iPod nano

Sometimes I think that the Apple designers have it easy. It really doesn't take much to replicate an iPod's success, just make sure that you have a technology department that enables you to make things smaller, thinner, better. When you look at clean lines it usually means that for a designer, he doesn't really have to do much. No complicated curves or anything of that sort, and that's what good design is all about, eliminating everything that's unnecessary until everything becomes clean, pure.

And so they made the iPod nano. I once told myself that the next iPod I buy will be one that can play DVDs, but thinking of it, ripping a DVD isn't an easy task, well yeah it IS easy but it simply takes too much time. On further thought, no matter how much I liked a movie I probably wouldn't watch it all the time so portability isn't really such a big deal. So it comes down to just this, music, and that's whats ensuring the success of the iPods. Sony has created its own range of Walkmans that I must say look pretty cool even without a color screen, but the eternal problem with Sony is they name all their devices in numbers and letters, and quite frankly, I can't be bothered remembering any of it. Probably at one point, yes, it was the futuristic thing to do, but now, common sense will tell you to give it a name so that people can call it something human.

The iPod nano is unbelievably small, and I believe it. By just looking at the measurements this thing will definitely fit anywhere, and being a flash player it will never skip, and I reckon that parts failure will definitely be reduced as compared to harddisk MP3 players like the iPod mini. Available in white or black (Love black), and in 2 or 4Gbs, you can hold a sizable amount of music in there. In the CNET Asia site one of the cons listed was that it would be great for newbies but 4Gb might be a squeeze for experienced users. Experienced?! Its an MP3 player! But their reviews have that sort of mentality where every device has to have to best specifications just because its possible.

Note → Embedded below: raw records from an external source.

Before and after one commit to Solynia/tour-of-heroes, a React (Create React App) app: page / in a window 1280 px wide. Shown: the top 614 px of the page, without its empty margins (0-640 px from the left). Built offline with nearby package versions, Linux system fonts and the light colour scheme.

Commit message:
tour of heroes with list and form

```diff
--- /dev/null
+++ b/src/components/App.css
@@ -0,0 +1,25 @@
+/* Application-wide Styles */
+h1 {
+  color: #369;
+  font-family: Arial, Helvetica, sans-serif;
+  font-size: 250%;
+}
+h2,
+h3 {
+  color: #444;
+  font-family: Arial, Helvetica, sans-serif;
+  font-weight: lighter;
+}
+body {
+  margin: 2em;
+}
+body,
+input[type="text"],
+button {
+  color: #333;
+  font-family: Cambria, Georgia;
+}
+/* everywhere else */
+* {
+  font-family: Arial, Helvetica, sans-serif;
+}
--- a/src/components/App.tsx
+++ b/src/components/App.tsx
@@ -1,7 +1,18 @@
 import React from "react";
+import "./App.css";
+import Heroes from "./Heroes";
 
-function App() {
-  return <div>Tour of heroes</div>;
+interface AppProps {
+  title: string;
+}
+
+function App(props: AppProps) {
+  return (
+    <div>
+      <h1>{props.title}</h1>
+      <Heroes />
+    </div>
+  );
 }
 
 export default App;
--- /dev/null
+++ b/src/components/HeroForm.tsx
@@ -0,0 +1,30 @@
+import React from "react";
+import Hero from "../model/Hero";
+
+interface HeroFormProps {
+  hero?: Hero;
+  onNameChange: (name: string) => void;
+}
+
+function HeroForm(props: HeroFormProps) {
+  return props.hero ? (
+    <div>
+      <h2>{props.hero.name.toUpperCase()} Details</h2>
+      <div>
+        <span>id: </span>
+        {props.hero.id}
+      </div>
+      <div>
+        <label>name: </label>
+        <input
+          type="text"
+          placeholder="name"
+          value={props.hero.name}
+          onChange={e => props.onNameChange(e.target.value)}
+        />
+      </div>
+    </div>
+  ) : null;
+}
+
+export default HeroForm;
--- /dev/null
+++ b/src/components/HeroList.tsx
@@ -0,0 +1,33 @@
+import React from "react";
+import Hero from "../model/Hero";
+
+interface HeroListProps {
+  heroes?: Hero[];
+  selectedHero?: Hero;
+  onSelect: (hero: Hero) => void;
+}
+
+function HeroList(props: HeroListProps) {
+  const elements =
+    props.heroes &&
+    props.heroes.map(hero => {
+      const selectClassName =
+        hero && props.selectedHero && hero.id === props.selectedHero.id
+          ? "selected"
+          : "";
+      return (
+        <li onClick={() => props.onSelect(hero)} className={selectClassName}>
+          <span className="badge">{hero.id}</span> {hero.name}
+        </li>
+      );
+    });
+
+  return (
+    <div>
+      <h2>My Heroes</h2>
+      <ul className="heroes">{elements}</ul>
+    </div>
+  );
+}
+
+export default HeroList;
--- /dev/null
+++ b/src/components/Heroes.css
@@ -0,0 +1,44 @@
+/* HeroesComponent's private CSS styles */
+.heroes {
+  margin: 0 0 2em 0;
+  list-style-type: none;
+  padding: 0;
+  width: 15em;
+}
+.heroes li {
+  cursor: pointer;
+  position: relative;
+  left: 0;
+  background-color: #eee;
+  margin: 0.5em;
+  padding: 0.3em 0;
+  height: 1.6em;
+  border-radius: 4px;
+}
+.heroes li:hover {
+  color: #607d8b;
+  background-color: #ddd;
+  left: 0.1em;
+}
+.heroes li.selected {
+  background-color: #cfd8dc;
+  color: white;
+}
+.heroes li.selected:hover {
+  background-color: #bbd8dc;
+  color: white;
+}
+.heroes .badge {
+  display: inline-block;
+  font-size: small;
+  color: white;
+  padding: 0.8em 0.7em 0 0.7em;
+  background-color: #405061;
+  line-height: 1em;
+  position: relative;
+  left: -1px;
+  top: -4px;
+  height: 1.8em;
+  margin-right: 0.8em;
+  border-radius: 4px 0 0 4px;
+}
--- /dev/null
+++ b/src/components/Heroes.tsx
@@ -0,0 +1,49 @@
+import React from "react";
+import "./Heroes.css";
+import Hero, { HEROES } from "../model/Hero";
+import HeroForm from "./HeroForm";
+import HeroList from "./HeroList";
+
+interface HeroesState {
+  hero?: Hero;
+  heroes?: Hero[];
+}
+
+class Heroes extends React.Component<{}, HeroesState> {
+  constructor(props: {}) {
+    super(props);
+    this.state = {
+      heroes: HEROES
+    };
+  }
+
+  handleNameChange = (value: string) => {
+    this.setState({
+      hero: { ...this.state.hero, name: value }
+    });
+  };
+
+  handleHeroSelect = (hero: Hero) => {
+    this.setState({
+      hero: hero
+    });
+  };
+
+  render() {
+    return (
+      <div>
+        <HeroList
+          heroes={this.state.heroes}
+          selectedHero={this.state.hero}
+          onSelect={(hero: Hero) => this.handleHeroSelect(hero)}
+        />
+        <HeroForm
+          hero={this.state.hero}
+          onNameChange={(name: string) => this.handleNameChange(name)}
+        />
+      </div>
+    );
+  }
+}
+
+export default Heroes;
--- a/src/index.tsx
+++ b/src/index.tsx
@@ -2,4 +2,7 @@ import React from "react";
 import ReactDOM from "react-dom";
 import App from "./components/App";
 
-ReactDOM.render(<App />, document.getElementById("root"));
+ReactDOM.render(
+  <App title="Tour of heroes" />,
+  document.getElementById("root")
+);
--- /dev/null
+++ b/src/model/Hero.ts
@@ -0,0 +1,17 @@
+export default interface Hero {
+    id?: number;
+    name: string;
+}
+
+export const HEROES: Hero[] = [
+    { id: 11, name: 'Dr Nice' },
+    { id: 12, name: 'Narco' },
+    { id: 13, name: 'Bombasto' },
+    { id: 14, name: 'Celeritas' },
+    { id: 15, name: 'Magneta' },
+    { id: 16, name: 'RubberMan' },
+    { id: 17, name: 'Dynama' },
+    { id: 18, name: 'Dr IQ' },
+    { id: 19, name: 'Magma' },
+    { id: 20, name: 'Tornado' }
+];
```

What I believe is that although they could have done it, it defies the purpose of the device itself. Think about it, every device is created for a target market, as long as the target market buys into the product, the product will sell itself, and thus the task will be deemed a success. Would iPods have gained a more significant market share if they packed it with an FM radio? I hardly think so, but I suppose they could generate a slight increase in sales from the folks who listen to the radio. The fact remains that they have successfully marketed their product nevertheless.

I nearly purchased an iPod mini due to its size, but nothing seemed to propel me to do it, but the nano with its color screen, that I can work with. I'm already envisioning it lodged in a coffeetable playing hours of music, if only I can figure out how to fit a subwoofer into the enclosure. Ah, technology allows for much creative freedom, and I like seeing it go further every now and then. iPod nano scores a 10 in my books for its design, simplicity, color screen, dock connector (for vast array of accessories), flash storage, and its size definitely. I's only 1/3 the size of my phone, and I thought my phone was slim!